Zoe Gross illusionofcompetence.blogspot.com Zoe and her father Rob light candles in honor of George Hodgins. Photo © 2012 Steve Silberman Zoe is an autistic self-advocate. She recently organized and led a vigil to remember and honor George Hodgins. She read the words below at the ceremony, which was attended by self-advocates and their supporters — many of whom had been part of George’s life. Many of whom spoke out themselves. —- Last Tuesday, George Hodgins was shot and killed by his mother, who then killed herself. George lived here in Sunnyvale and he was 22 years old. I didn’t know George, but I can’t stop thinking about him. Maybe it’s because we have a lot in common — we lived near each other, we were the same age, we’re both autistic, although we led very different lives. I would like to have met George, but I can only mourn him.…

Being the Change We Want

(Or, A Good Dose of Humility Never Hurts) Kim Wombles www.kwomblescountering.blogspot.com I’ll have been involved in the online autism community for three years this March. I’d say the community has changed, but I’m thinking it’s more that I changed over the years. People still bicker about the same kinds of things (some of the people are the same ones who’ve been at it for years), and the divides seem to be more entrenched than ever before, if you go looking in those places. I try to avoid that, now. Sometimes, when I make the round of blogs, of bloggers posting their deepest feelings, only to be roundly attacked by others, I want to respond, to get into the middle of things. Most of the time, though, now, I don’t. I shrug and move on. I ask myself first what possible good could come out of my investment. It isn’t that…

I Feel for You

Carol Greenburg aspieadvocate-ascd.blogspot.com I feel sorry for those who think autistics have no ability to empathize. In my case at least, Asperger’s left me too vulnerable to the emotions of others. When I was a little girl, I smiled until my face hurt. I was nowhere near as delighted as the constant smile seemed to indicate, but I was not miserable either. The unrelenting  smile was, I now believe, the product of rigid autistic thinking, which had led me to a false conclusion that like everything else in my world, there was a correct and incorrect path. Blocks must be stacked in a certain formation, every imaginable question had right and wrong answers. By that admittedly skewed, reasoning, the same principal must have applied to emotion. There was one correct emotion: happiness, which was always expressed with a smile. Other emotions existed, that was irrefutable. Whatever other explanation could there…

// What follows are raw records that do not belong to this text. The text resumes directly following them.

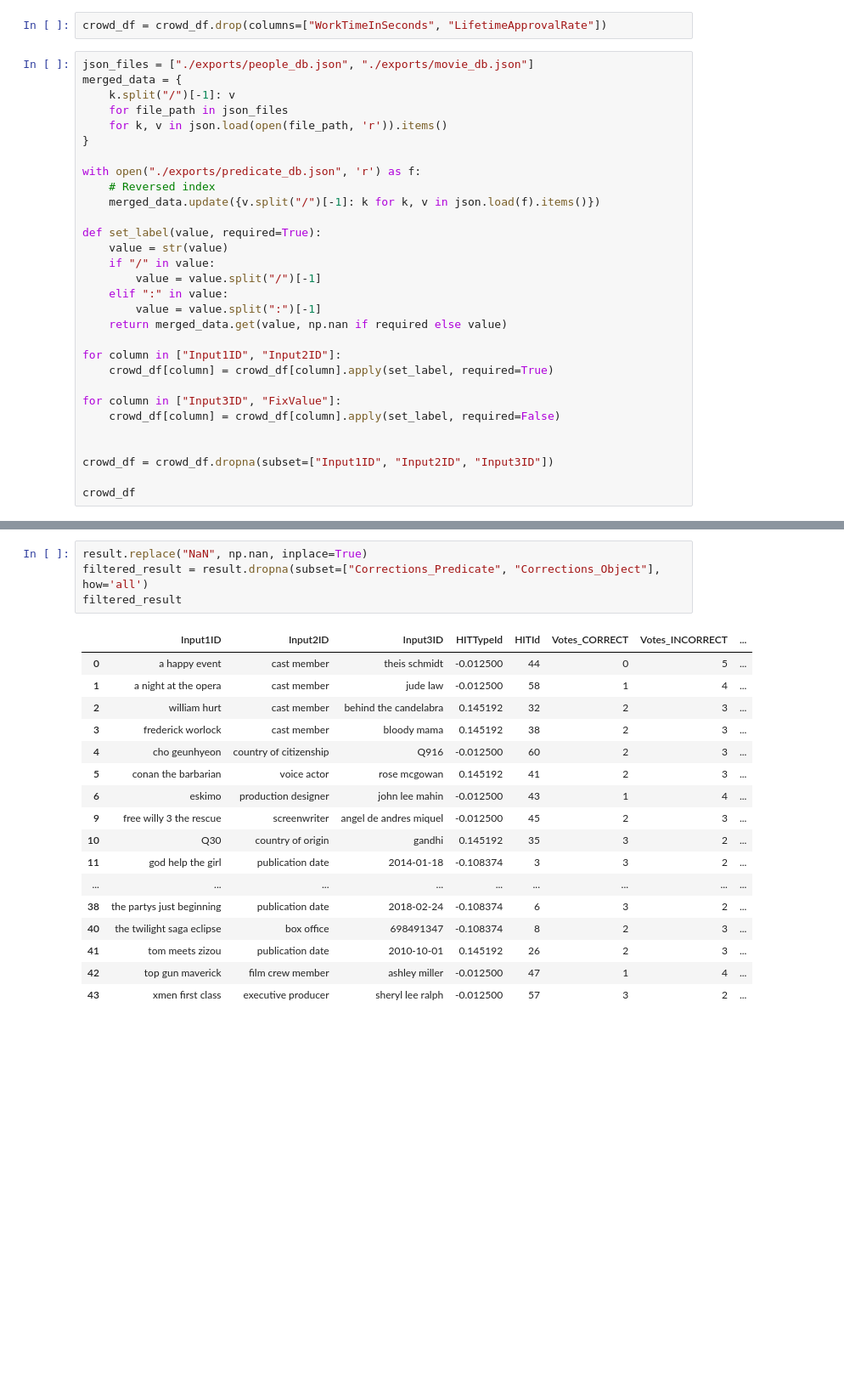
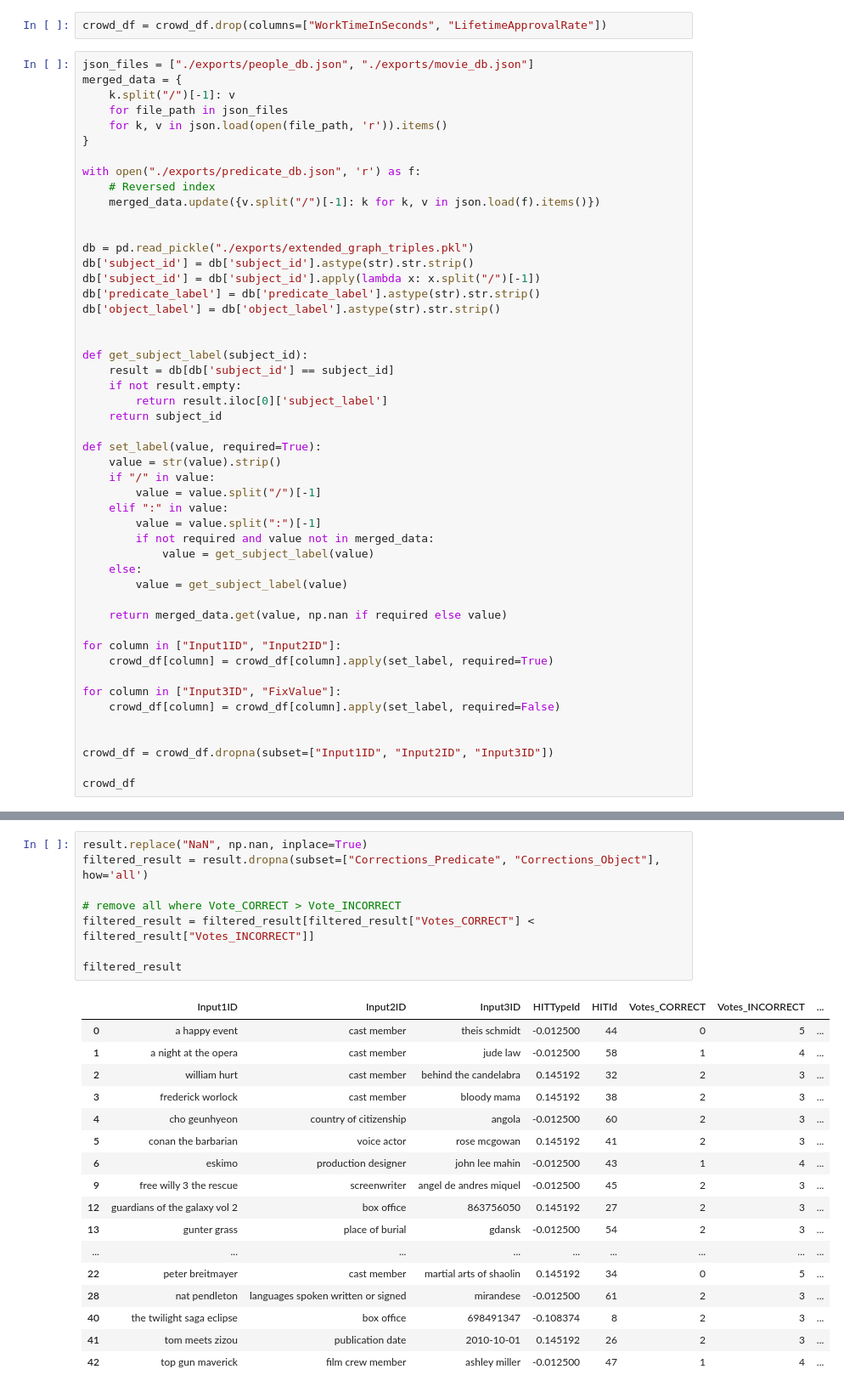
Before and after one commit to random9nessss/HS-24-Advanced-Topics-in-Artificial-Intelligence, a Jupyter notebook: development/crowd_source_2.ipynb, the cells around one changed output, grey strips where cells are left out. Shown at 85% size. Saved outputs shown, nothing was run; the diff lists cells and outputs as text; blank space fills up the shorter version.

```diff
--- a/development/crowd_source_2.ipynb
+++ b/development/crowd_source_2.ipynb
@@ -107,12 +106,31 @@ with open("./exports/predicate_db.json", 'r') as f:
     # Reversed index
     merged_data.update({v.split("/")[-1]: k for k, v in json.load(f).items()})
 
+
+db = pd.read_pickle("./exports/extended_graph_triples.pkl")
+db['subject_id'] = db['subject_id'].astype(str).str.strip()
+db['subject_id'] = db['subject_id'].apply(lambda x: x.split("/")[-1])
+db['predicate_label'] = db['predicate_label'].astype(str).str.strip()
+db['object_label'] = db['object_label'].astype(str).str.strip()
+
+
+def get_subject_label(subject_id):
+    result = db[db['subject_id'] == subject_id]
+    if not result.empty:
+        return result.iloc[0]['subject_label']
+    return subject_id
+
 def set_label(value, required=True):
-    value = str(value)
+    value = str(value).strip()
     if "/" in value:
         value = value.split("/")[-1]
     elif ":" in value:
         value = value.split(":")[-1]
+        if not required and value not in merged_data:
+            value = get_subject_label(value)
+    else:
+        value = get_subject_label(value)
+
     return merged_data.get(value, np.nan if required else value)
 
 for column in ["Input1ID", "Input2ID"]:
@@ -250,25 +268,29 @@ result
 # %%
 result.replace("NaN", np.nan, inplace=True)
 filtered_result = result.dropna(subset=["Corrections_Predicate", "Corrections_Object"], how='all')
+
+# remove all where Vote_CORRECT > Vote_INCORRECT
+filtered_result = filtered_result[filtered_result["Votes_CORRECT"] < filtered_result["Votes_INCORRECT"]]
+
 filtered_result
 # %% [output]
 |  | Input1ID | Input2ID | Input3ID | HITTypeId | HITId | Votes_CORRECT | Votes_INCORRECT | ... |
 | 0 | a happy event | cast member | theis schmidt | -0.012500 | 44 | 0 | 5 | ... |
 | 1 | a night at the opera | cast member | jude law | -0.012500 | 58 | 1 | 4 | ... |
 | 2 | william hurt | cast member | behind the candelabra | 0.145192 | 32 | 2 | 3 | ... |
 | 3 | frederick worlock | cast member | bloody mama | 0.145192 | 38 | 2 | 3 | ... |
-| 4 | cho geunhyeon | country of citizenship | Q916 | -0.012500 | 60 | 2 | 3 | ... |
+| 4 | cho geunhyeon | country of citizenship | angola | -0.012500 | 60 | 2 | 3 | ... |
 | 5 | conan the barbarian | voice actor | rose mcgowan | 0.145192 | 41 | 2 | 3 | ... |
 | 6 | eskimo | production designer | john lee mahin | -0.012500 | 43 | 1 | 4 | ... |
 | 9 | free willy 3 the rescue | screenwriter | angel de andres miquel | -0.012500 | 45 | 2 | 3 | ... |
-| 10 | Q30 | country of origin | gandhi | 0.145192 | 35 | 3 | 2 | ... |
-| 11 | god help the girl | publication date | 2014-01-18 | -0.108374 | 3 | 3 | 2 | ... |
+| 12 | guardians of the galaxy vol 2 | box office | 863756050 | 0.145192 | 27 | 2 | 3 | ... |
+| 13 | gunter grass | place of burial | gdansk | -0.012500 | 54 | 2 | 3 | ... |
 | ... | ... | ... | ... | ... | ... | ... | ... | ... |
-| 38 | the partys just beginning | publication date | 2018-02-24 | -0.108374 | 6 | 3 | 2 | ... |
+| 22 | peter breitmayer | cast member | martial arts of shaolin | 0.145192 | 34 | 0 | 5 | ... |
+| 28 | nat pendleton | languages spoken written or signed | mirandese | -0.012500 | 61 | 2 | 3 | ... |
 | 40 | the twilight saga eclipse | box office | 698491347 | -0.108374 | 8 | 2 | 3 | ... |
 | 41 | tom meets zizou | publication date | 2010-10-01 | 0.145192 | 26 | 2 | 3 | ... |
 | 42 | top gun maverick | film crew member | ashley miller | -0.012500 | 47 | 1 | 4 | ... |
-| 43 | xmen first class | executive producer | sheryl lee ralph | -0.012500 | 57 | 3 | 2 | ... |
 # %%
 def normalize_string(s):
     """
```
Also changed, not shown: parts of 8 cells of this notebook, 3 other files.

The Keeper: A Tale of Late-Childhood Asperger’s Diagnosis

Mir Kamin Woulda Coulda Shoulda (wouldashoulda.com) For the first time in a very long time, it felt like things were okay. Good, even. Things were going to be great, in fact, and once I got the kids settled in to our new town, new house, new life … things would only get better. So there I was in the office of the one and only psychiatrist in town our new health insurance would pay for, who would also see children younger than twelve. My son was only seven, but for the past year he’d done well on an anti-depressant to help control his anxiety. I’d had reservations about medicating him — of course I did — but it helped. It helped a lot, actually. All I needed from this doctor was a new prescription for the medication that we already knew was working fine. I’d brought his medical records and…